**Assigned task**: Retype each of the records below exactly, leaving the pictures out.

**Provided records**:

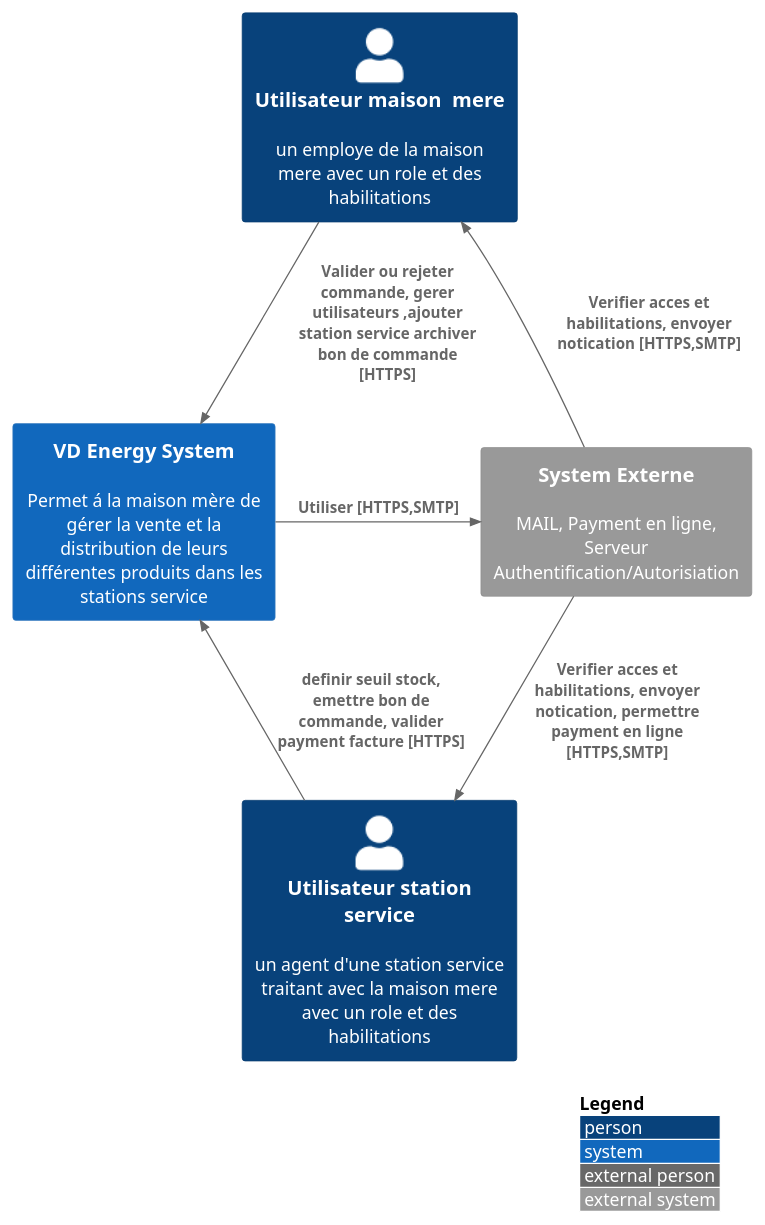
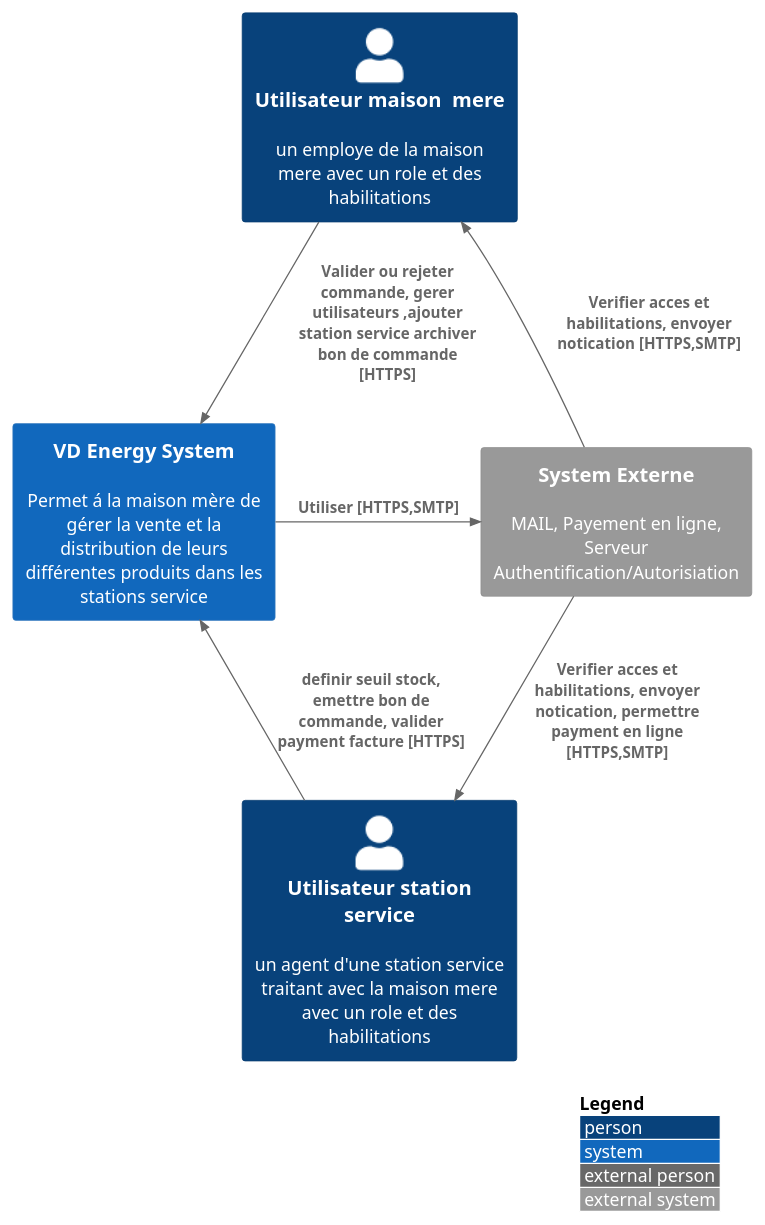
Before and after one commit to GhostCN/memoire: the diagram in src/context.puml, drawn with PlantUML. The commit also changed 3 other files, not shown here.

```diff
--- a/src/context.puml
+++ b/src/context.puml
@@ -1,19 +1,19 @@
 @startuml
 !include https://raw.githubusercontent.com/adrianvlupu/C4-PlantUML/latest/C4_Context.puml
 
 LAYOUT_WITH_LEGEND()
 
 Person(uss, "Utilisateur station service", "un agent d'une station service traitant avec la maison mere avec un role et des habilitations")
 Person(umm, "Utilisateur maison  mere", "un employe de la maison mere avec un role et des habilitations")
 System(vde, "VD Energy System", "Permet á la maison mère de gérer la vente et la distribution de leurs différentes produits dans les stations service")
-System_Ext(es, "System Externe", "MAIL, Payment en ligne, Serveur Authentification/Autorisiation")
+System_Ext(es, "System Externe", "MAIL, Payement en ligne, Serveur Authentification/Autorisiation")
 'System_Ext(mbs, "Mainframe Banking System", "Stores all of the core banking information about customers, accounts, transactions, etc.")
 
 Rel(uss, vde, "definir seuil stock, emettre bon de commande, valider payment facture [HTTPS] ")
 Rel_R(umm, vde, "Valider ou rejeter commande, gerer utilisateurs ,ajouter station service archiver bon de commande [HTTPS] ")
 Rel_R(vde, es, "Utiliser [HTTPS,SMTP]")
 Rel(es, uss, "Verifier acces et habilitations, envoyer notication, permettre payment en ligne [HTTPS,SMTP]")
 Rel(es, umm, "Verifier acces et habilitations, envoyer notication [HTTPS,SMTP]")
 'Rel(ibs, es, "Sends e-mails", "SMTP")
 'Rel(ibs, mbs, "Uses")
 @enduml
```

**Solution**:
Before and after one commit to GhostCN/memoire: the diagram in src/context.puml, drawn with PlantUML. The commit also changed 3 other files, not shown here.

```diff
--- a/src/context.puml
+++ b/src/context.puml
@@ -1,19 +1,19 @@
 @startuml
 !include https://raw.githubusercontent.com/adrianvlupu/C4-PlantUML/latest/C4_Context.puml
 
 LAYOUT_WITH_LEGEND()
 
 Person(uss, "Utilisateur station service", "un agent d'une station service traitant avec la maison mere avec un role et des habilitations")
 Person(umm, "Utilisateur maison  mere", "un employe de la maison mere avec un role et des habilitations")
 System(vde, "VD Energy System", "Permet á la maison mère de gérer la vente et la distribution de leurs différentes produits dans les stations service")
-System_Ext(es, "System Externe", "MAIL, Payment en ligne, Serveur Authentification/Autorisiation")
+System_Ext(es, "System Externe", "MAIL, Payement en ligne, Serveur Authentification/Autorisiation")
 'System_Ext(mbs, "Mainframe Banking System", "Stores all of the core banking information about customers, accounts, transactions, etc.")
 
 Rel(uss, vde, "definir seuil stock, emettre bon de commande, valider payment facture [HTTPS] ")
 Rel_R(umm, vde, "Valider ou rejeter commande, gerer utilisateurs ,ajouter station service archiver bon de commande [HTTPS] ")
 Rel_R(vde, es, "Utiliser [HTTPS,SMTP]")
 Rel(es, uss, "Verifier acces et habilitations, envoyer notication, permettre payment en ligne [HTTPS,SMTP]")
 Rel(es, umm, "Verifier acces et habilitations, envoyer notication [HTTPS,SMTP]")
 'Rel(ibs, es, "Sends e-mails", "SMTP")
 'Rel(ibs, mbs, "Uses")
 @enduml
```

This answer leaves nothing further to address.